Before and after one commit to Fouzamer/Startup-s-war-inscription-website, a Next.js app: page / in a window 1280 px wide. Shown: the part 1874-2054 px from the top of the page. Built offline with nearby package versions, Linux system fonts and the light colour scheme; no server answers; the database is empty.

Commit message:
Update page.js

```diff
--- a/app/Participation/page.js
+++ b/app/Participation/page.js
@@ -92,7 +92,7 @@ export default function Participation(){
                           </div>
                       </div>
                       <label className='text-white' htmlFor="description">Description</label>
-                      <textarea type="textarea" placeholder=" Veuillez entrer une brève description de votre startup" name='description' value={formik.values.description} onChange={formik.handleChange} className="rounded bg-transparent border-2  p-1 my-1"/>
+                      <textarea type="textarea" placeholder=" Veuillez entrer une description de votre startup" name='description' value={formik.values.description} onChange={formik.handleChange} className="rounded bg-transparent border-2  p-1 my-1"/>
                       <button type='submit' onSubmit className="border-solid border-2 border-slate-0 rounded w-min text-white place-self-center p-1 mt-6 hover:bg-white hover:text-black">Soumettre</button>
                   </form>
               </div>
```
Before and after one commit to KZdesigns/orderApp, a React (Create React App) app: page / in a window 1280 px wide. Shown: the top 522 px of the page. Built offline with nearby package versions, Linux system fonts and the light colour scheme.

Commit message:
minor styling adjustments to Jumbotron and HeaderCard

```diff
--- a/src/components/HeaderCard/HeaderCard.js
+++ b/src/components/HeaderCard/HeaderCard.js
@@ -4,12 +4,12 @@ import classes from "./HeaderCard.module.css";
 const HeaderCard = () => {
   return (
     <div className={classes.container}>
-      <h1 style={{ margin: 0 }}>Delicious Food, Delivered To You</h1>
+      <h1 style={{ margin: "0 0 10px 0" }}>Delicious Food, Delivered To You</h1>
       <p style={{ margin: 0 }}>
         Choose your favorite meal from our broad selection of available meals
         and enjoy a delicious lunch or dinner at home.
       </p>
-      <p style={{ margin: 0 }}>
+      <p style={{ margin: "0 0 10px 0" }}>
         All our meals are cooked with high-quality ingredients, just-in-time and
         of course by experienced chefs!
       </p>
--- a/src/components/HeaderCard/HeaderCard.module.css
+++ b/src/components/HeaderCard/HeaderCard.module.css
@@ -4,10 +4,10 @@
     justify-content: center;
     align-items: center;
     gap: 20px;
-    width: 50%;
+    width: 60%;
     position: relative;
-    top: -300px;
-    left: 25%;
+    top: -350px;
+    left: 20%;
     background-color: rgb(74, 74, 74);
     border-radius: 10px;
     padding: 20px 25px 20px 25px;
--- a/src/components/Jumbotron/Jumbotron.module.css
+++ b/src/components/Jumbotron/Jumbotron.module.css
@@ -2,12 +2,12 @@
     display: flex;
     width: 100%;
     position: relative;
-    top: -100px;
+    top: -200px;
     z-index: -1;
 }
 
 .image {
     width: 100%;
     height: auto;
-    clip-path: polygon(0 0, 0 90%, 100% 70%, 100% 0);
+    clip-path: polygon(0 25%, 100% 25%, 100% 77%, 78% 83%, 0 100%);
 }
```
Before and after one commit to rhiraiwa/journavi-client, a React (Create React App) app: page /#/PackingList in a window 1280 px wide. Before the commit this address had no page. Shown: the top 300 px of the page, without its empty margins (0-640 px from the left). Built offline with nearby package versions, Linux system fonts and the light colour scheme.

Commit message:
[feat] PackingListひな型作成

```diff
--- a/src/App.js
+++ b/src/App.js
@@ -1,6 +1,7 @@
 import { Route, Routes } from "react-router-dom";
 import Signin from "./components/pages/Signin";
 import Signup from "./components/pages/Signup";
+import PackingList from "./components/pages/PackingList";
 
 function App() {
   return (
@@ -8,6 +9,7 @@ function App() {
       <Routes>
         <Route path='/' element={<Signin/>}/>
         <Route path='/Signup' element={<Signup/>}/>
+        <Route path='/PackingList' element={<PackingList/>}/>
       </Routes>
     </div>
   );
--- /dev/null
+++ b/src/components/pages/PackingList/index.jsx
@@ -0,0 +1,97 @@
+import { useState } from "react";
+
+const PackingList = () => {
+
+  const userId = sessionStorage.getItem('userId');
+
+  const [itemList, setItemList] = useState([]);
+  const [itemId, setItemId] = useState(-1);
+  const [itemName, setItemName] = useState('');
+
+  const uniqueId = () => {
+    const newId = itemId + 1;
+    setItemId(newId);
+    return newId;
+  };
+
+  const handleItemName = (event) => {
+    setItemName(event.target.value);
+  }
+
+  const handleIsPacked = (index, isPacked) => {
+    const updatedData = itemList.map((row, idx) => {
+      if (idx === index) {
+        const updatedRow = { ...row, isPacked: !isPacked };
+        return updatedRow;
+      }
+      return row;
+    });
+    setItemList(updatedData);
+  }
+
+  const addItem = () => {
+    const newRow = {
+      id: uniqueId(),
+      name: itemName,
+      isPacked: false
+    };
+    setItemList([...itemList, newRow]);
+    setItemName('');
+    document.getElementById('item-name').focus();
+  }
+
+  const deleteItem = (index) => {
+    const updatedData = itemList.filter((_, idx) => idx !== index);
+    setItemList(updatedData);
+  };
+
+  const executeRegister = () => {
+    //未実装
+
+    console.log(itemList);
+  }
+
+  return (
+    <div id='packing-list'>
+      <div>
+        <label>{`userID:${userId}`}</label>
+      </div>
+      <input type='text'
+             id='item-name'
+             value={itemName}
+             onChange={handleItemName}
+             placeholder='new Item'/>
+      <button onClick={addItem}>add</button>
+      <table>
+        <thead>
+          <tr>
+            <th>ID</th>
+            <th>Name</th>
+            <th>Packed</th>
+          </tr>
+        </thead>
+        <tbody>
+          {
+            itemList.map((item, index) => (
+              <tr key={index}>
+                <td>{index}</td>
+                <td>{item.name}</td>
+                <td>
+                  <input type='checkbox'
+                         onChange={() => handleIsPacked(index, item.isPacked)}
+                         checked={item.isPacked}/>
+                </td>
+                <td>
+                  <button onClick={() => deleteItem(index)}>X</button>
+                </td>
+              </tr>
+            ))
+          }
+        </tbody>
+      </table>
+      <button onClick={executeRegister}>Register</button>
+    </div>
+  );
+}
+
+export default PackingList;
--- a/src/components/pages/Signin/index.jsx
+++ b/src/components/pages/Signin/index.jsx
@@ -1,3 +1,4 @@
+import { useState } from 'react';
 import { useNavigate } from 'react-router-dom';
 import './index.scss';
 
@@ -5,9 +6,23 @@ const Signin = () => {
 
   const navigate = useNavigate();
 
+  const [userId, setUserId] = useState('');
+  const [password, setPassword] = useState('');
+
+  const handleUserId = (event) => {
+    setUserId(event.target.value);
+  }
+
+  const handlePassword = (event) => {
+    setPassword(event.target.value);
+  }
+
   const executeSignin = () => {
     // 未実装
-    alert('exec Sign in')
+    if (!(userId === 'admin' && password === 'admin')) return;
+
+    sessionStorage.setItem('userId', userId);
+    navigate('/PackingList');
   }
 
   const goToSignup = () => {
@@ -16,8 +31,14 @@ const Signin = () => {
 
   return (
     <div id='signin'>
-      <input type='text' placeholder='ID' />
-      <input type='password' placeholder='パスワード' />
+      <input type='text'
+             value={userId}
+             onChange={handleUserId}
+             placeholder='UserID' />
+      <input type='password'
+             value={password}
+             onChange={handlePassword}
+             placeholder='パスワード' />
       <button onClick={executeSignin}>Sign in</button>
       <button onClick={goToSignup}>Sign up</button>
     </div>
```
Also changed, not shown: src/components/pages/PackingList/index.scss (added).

Problem to solve: State how many lines in the listing above contain "HeaderCard". Offer nothing besides that number.

Reply to the task: 7